Problem requirements: Images should not appear in the copy, yet every line of the listing below must be printed exactly.

Data listing:
------------------------------

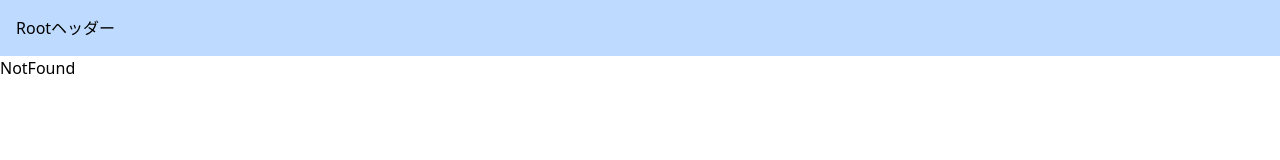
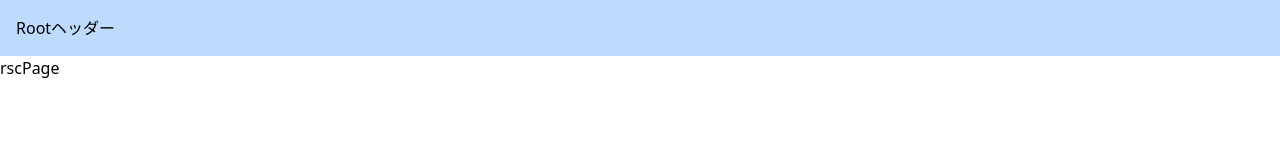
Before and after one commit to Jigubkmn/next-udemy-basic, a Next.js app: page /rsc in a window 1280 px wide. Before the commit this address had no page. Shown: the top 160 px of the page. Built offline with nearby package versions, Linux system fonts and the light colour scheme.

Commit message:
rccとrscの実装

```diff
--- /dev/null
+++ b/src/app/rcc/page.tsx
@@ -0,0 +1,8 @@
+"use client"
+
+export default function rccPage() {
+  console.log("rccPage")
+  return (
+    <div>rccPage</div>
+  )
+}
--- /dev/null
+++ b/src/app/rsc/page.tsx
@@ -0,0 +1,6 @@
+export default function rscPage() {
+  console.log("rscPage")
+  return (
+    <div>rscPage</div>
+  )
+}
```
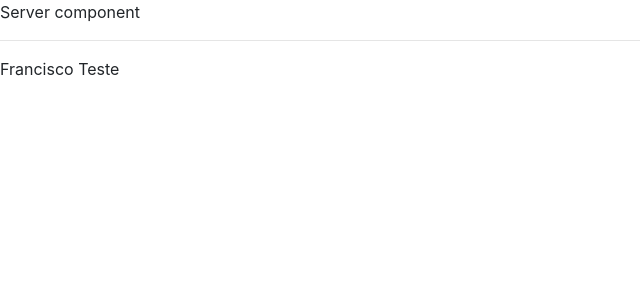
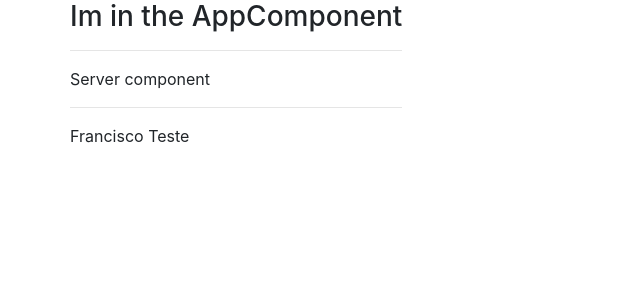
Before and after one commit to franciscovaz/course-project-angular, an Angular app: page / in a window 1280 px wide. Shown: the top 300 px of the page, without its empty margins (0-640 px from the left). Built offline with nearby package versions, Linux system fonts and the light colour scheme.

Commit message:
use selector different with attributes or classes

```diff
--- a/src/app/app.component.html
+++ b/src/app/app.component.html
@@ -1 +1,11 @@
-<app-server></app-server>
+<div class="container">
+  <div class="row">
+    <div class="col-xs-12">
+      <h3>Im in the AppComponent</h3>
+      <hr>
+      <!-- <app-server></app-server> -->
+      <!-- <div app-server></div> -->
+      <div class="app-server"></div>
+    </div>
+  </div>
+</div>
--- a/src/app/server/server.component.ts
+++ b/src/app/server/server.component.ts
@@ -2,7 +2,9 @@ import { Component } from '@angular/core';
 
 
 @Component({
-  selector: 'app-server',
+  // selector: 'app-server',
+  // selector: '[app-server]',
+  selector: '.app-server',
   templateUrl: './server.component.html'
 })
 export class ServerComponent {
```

------------------------------

Reply:
Before and after one commit to Jigubkmn/next-udemy-basic, a Next.js app: page /rsc in a window 1280 px wide. Before the commit this address had no page. Shown: the top 160 px of the page. Built offline with nearby package versions, Linux system fonts and the light colour scheme.

Commit message:
rccとrscの実装

```diff
--- /dev/null
+++ b/src/app/rcc/page.tsx
@@ -0,0 +1,8 @@
+"use client"
+
+export default function rccPage() {
+  console.log("rccPage")
+  return (
+    <div>rccPage</div>
+  )
+}
--- /dev/null
+++ b/src/app/rsc/page.tsx
@@ -0,0 +1,6 @@
+export default function rscPage() {
+  console.log("rscPage")
+  return (
+    <div>rscPage</div>
+  )
+}
```
Before and after one commit to franciscovaz/course-project-angular, an Angular app: page / in a window 1280 px wide. Shown: the top 300 px of the page, without its empty margins (0-640 px from the left). Built offline with nearby package versions, Linux system fonts and the light colour scheme.

Commit message:
use selector different with attributes or classes

```diff
--- a/src/app/app.component.html
+++ b/src/app/app.component.html
@@ -1 +1,11 @@
-<app-server></app-server>
+<div class="container">
+  <div class="row">
+    <div class="col-xs-12">
+      <h3>Im in the AppComponent</h3>
+      <hr>
+      <!-- <app-server></app-server> -->
+      <!-- <div app-server></div> -->
+      <div class="app-server"></div>
+    </div>
+  </div>
+</div>
--- a/src/app/server/server.component.ts
+++ b/src/app/server/server.component.ts
@@ -2,7 +2,9 @@ import { Component } from '@angular/core';
 
 
 @Component({
-  selector: 'app-server',
+  // selector: 'app-server',
+  // selector: '[app-server]',
+  selector: '.app-server',
   templateUrl: './server.component.html'
 })
 export class ServerComponent {
```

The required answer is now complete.